■ TASK TO CARRY OUT:
Look through the data that follows and work out how many lines contain the string "German". Nothing but that number should be given.

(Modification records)
=== Section Start ===
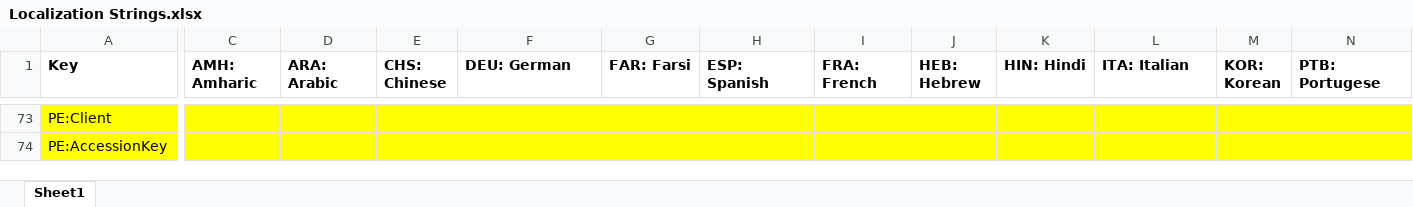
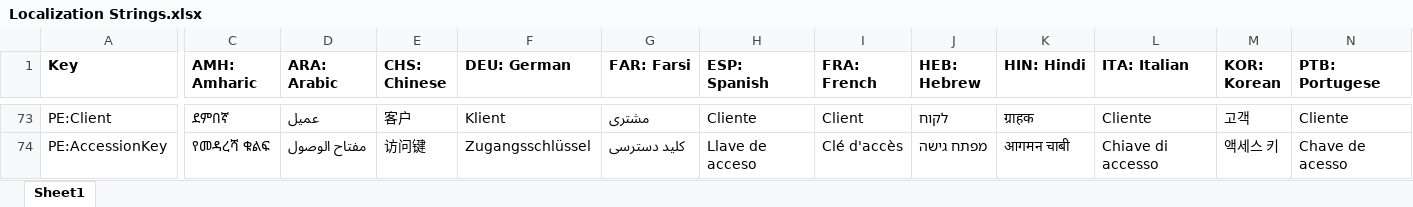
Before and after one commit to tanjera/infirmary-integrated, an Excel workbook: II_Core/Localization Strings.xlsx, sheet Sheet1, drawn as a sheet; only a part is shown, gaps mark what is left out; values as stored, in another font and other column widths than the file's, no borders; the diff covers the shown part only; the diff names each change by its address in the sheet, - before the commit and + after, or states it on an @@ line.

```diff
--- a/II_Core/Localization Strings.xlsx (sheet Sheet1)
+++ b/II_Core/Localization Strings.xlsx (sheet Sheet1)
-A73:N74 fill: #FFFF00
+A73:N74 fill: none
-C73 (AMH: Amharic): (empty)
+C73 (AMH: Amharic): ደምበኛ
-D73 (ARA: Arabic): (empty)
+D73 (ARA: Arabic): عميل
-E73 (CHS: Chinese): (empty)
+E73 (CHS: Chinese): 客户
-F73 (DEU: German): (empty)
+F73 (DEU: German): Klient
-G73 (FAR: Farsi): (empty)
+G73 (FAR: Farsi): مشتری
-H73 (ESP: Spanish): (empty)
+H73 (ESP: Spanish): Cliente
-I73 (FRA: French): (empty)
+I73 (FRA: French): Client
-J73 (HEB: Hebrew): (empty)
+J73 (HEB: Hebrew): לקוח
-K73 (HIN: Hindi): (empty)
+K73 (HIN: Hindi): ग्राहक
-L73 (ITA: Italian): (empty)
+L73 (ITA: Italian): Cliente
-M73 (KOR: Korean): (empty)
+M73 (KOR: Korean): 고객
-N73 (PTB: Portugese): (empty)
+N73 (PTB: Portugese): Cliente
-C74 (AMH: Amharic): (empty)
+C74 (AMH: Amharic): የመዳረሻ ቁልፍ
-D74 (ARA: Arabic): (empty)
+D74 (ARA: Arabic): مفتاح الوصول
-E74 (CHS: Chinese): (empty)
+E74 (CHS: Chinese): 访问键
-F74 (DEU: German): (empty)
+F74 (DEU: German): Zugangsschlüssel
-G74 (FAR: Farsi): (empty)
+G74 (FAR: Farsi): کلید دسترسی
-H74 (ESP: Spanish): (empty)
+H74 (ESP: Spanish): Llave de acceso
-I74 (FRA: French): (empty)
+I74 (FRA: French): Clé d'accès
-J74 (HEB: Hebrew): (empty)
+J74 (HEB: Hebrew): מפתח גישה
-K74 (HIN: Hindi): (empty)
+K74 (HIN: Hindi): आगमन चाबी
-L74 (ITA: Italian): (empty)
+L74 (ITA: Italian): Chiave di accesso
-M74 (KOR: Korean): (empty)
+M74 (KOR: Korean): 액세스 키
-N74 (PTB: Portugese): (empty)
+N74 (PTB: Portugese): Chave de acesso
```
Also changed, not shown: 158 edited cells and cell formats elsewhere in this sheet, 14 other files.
=== Section End ===
=== Section Start ===
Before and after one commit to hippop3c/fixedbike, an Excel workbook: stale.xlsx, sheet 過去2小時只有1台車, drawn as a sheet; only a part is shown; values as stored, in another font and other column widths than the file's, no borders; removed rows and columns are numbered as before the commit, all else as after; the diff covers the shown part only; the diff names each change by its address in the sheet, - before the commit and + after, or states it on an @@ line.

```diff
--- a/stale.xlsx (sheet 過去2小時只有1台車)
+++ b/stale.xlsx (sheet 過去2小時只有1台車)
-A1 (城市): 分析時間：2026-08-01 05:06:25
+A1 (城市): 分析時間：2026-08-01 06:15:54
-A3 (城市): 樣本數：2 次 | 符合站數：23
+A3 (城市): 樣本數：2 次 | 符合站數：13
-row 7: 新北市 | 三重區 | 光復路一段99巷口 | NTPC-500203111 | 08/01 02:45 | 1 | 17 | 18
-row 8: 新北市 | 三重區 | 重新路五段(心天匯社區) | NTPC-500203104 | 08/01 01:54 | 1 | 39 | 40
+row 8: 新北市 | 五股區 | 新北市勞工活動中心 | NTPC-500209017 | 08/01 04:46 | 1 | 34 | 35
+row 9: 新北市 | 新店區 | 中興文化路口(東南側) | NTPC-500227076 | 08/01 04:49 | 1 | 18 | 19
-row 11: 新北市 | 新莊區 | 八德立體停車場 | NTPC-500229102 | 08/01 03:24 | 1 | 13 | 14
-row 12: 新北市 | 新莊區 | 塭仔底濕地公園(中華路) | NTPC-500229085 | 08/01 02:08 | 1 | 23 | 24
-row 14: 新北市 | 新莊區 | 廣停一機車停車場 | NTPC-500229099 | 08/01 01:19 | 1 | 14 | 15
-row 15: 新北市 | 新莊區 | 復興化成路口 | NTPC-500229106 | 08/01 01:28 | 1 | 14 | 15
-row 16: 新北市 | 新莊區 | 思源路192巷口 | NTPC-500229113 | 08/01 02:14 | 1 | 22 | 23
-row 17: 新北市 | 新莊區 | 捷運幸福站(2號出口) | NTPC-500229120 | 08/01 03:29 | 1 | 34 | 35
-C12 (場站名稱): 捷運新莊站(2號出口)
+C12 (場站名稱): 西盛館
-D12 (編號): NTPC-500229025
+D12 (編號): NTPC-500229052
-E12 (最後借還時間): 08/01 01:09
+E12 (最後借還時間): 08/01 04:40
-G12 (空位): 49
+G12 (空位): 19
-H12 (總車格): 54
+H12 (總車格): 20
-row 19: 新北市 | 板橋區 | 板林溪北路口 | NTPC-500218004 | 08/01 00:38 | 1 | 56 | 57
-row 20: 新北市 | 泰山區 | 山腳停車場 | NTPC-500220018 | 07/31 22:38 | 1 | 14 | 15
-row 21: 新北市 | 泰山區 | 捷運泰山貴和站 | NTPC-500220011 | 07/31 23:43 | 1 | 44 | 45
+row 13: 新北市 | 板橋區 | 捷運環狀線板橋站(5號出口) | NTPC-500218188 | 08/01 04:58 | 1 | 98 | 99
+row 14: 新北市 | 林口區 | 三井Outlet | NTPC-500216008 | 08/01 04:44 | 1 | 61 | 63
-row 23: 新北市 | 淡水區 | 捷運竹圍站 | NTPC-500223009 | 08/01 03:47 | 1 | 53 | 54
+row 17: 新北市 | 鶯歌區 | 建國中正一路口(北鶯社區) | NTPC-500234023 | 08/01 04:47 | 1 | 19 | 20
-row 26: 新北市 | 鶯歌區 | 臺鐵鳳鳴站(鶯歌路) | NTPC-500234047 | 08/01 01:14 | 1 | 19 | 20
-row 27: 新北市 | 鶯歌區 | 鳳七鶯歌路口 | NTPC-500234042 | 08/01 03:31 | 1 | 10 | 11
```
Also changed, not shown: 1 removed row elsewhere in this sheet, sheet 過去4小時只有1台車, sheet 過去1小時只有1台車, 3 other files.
=== Section End ===
=== Section Start ===
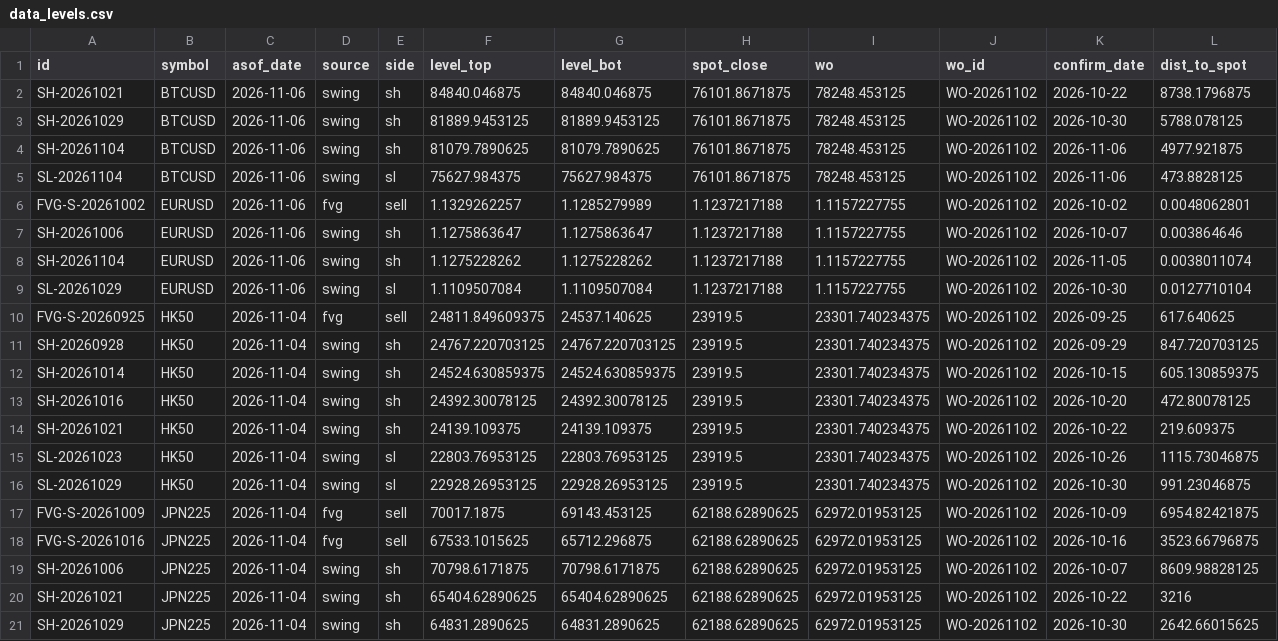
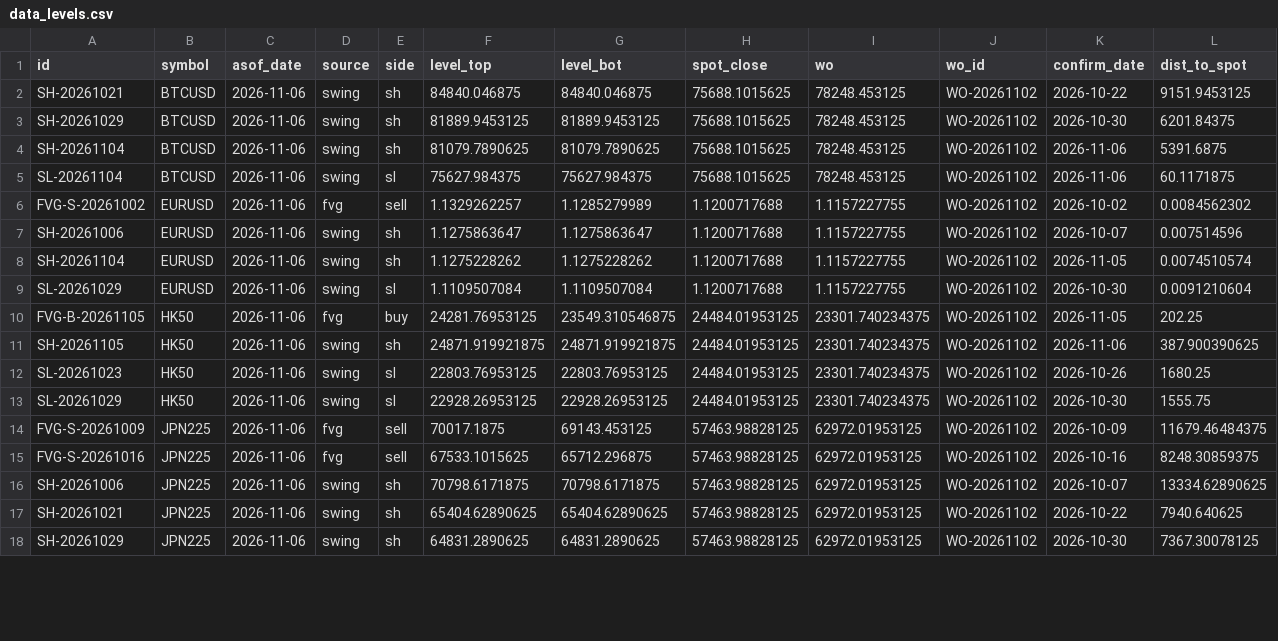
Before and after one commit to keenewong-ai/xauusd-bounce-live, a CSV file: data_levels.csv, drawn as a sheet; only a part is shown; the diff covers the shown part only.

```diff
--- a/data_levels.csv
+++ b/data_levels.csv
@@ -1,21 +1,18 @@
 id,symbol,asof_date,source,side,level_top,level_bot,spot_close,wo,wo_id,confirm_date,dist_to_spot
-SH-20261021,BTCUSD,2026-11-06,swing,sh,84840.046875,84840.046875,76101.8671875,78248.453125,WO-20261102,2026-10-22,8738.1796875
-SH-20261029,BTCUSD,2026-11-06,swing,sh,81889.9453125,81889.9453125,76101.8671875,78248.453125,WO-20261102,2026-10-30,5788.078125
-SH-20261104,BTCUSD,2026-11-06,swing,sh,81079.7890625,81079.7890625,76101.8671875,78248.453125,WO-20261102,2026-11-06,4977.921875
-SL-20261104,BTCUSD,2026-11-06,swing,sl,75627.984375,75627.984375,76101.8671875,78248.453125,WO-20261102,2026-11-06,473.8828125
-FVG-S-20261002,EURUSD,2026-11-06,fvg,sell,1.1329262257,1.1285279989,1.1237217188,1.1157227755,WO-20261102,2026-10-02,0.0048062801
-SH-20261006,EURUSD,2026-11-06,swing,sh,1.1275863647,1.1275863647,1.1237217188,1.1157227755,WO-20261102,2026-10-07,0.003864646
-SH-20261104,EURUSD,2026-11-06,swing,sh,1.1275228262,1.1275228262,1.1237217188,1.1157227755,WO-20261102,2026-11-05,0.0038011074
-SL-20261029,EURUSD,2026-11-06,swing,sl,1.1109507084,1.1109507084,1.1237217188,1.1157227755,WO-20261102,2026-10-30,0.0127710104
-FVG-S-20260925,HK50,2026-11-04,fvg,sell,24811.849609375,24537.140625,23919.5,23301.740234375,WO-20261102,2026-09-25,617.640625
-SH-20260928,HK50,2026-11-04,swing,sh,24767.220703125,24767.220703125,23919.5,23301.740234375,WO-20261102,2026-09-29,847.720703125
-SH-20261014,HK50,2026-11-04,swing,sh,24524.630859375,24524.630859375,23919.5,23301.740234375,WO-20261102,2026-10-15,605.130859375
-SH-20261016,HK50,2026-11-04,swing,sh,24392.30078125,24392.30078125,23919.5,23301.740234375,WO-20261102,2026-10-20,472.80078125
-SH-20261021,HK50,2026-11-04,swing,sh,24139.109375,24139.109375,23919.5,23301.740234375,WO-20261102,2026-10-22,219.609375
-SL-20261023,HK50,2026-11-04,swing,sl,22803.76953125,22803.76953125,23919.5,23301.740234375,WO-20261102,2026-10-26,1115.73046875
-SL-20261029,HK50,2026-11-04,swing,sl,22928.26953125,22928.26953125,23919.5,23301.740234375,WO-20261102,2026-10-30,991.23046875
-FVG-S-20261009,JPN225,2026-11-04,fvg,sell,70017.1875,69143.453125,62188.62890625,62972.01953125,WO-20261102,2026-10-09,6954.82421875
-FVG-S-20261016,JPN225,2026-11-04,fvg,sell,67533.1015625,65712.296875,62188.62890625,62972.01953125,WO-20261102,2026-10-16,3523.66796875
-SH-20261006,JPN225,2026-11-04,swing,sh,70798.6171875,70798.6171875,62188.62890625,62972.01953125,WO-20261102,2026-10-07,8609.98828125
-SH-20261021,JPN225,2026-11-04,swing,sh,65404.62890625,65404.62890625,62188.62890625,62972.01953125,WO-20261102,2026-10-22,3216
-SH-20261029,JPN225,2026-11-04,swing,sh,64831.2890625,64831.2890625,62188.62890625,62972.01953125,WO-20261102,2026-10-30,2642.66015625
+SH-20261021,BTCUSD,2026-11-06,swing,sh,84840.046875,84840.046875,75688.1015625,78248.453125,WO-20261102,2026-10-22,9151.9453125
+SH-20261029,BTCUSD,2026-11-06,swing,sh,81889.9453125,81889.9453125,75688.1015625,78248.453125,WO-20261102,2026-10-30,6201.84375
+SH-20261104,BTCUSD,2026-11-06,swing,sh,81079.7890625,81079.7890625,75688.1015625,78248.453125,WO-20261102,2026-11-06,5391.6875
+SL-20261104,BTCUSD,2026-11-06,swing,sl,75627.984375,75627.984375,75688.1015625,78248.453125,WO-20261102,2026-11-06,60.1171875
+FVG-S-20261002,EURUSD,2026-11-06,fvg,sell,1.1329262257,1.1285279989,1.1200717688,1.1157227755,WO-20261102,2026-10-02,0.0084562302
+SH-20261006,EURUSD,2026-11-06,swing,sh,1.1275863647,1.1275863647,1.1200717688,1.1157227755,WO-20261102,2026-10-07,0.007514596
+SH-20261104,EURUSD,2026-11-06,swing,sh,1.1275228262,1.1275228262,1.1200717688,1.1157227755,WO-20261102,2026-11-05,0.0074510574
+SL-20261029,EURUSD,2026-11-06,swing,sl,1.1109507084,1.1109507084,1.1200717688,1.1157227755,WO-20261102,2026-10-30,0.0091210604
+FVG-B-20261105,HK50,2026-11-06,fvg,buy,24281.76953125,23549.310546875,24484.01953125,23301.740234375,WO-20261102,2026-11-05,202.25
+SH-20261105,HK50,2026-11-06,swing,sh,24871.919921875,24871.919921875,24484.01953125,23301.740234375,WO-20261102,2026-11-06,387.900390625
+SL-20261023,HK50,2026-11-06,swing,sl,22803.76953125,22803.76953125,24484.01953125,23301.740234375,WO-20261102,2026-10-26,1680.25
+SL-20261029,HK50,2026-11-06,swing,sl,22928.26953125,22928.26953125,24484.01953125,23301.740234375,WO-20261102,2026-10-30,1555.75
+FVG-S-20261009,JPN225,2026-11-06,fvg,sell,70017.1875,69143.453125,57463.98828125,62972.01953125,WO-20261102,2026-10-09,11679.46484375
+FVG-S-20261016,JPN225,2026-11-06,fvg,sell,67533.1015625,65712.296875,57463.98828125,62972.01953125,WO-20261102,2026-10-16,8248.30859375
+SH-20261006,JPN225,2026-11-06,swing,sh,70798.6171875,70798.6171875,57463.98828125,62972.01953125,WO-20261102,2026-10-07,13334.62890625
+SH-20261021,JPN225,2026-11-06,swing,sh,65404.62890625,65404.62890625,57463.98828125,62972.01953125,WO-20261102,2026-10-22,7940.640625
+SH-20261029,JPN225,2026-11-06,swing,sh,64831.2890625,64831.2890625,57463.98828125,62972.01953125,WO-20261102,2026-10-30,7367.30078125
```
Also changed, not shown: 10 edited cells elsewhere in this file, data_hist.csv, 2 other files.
=== Section End ===
■ REPLY:
4